Exercise aim: All lines in the data that hold the word "study" need copying.

[Modification records]
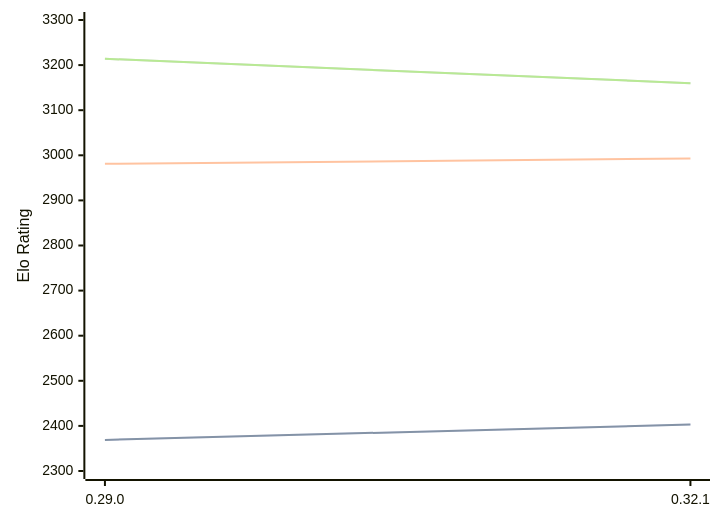
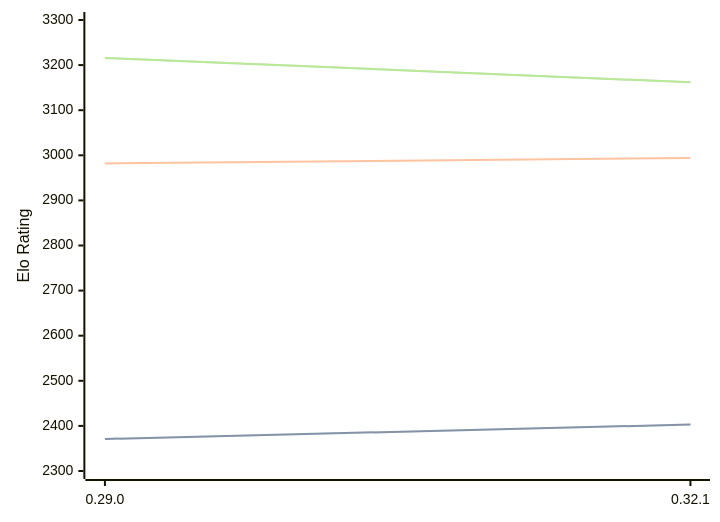
The first of 3 diagrams in engines/Lc0.md (computer-chess-index/cci), drawn with Mermaid before and after one commit. The commit also changed other lines of this file, not shown here.

Commit message:
Update CCI Ratings (ELO VLTC) - 2026-06-23

````diff
--- a/engines/Lc0.md
+++ b/engines/Lc0.md
@@ -68,11 +68,11 @@
 ```mermaid
 %%{init: {"theme":"base","themeVariables":{"seriesColors:['#a3a3a3','#222221','#faa371']}}}%%
 xychart-beta
   x-axis ["0.29.0", "0.32.1"]
   y-axis "Elo Rating" 2300 --> 3300
-  line "STC (8.0+0.08s)" [2369, 2403]
-  line "STC (8.0+0.08s)" [2369, 2403]
-  line "LTC (60.0+0.60s)" [2981, 2993]
-  line "VLTC (2m24s+1.12s)" [3214, 3160]
-  line "VLTC (2m24s+1.12s)" [3214, 3160]
+  line "STC (8.0+0.08s)" [2371, 2403]
+  line "STC (8.0+0.08s)" [2371, 2403]
+  line "LTC (60.0+0.60s)" [2982, 2994]
+  line "VLTC (2m24s+1.12s)" [3216, 3162]
+  line "VLTC (2m24s+1.12s)" [3216, 3162]
 ```
````
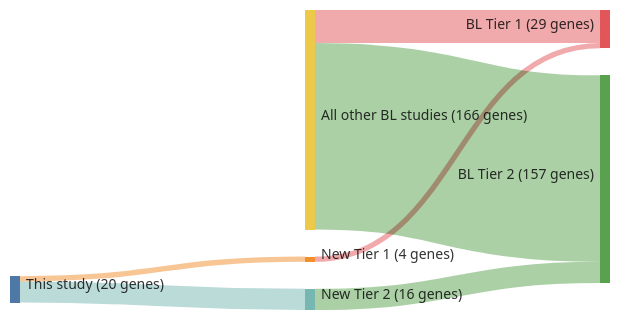
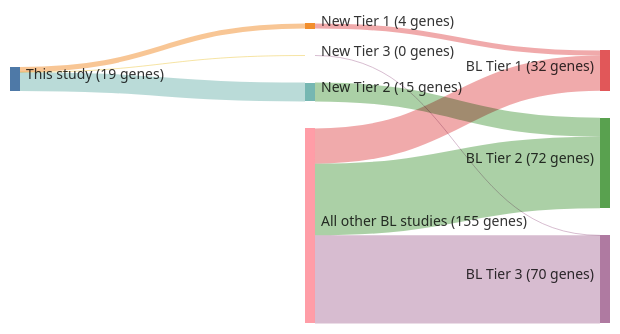
The diagram in papers/schmitzBurkittLymphomaPathogenesis2012.md (morinlab/lymphopedia), drawn with Mermaid before and after one commit. The commit also changed other lines of this file and 81 other files, not shown here.

````diff
--- a/papers/schmitzBurkittLymphomaPathogenesis2012.md
+++ b/papers/schmitzBurkittLymphomaPathogenesis2012.md
@@ -13,20 +12,23 @@
 ```mermaid
 ---
 config:
     sankey:
         showValues: true
         linkColor: target
         width: 600
         height: 300
         nodeAlignment: right
         prefix: '('
         suffix: ' genes)'
 ---
 sankey-beta
 This study, New Tier 1, 4
 New Tier 1, BL Tier 1, 4
-This study, New Tier 2, 16
-New Tier 2, BL Tier 2, 16
-All other BL studies, BL Tier 1, 25
-All other BL studies, BL Tier 2, 141
+This study, New Tier 2, 15
+New Tier 2, BL Tier 2, 15
+This study, New Tier 3, 0
+New Tier 3, BL Tier 3, 0
+All other BL studies, BL Tier 1, 28
+All other BL studies, BL Tier 2, 57
+All other BL studies, BL Tier 3, 70
 ```
````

Finished task:
 This study, New Tier 1, 4
-This study, New Tier 2, 16
+This study, New Tier 2, 15
+This study, New Tier 3, 0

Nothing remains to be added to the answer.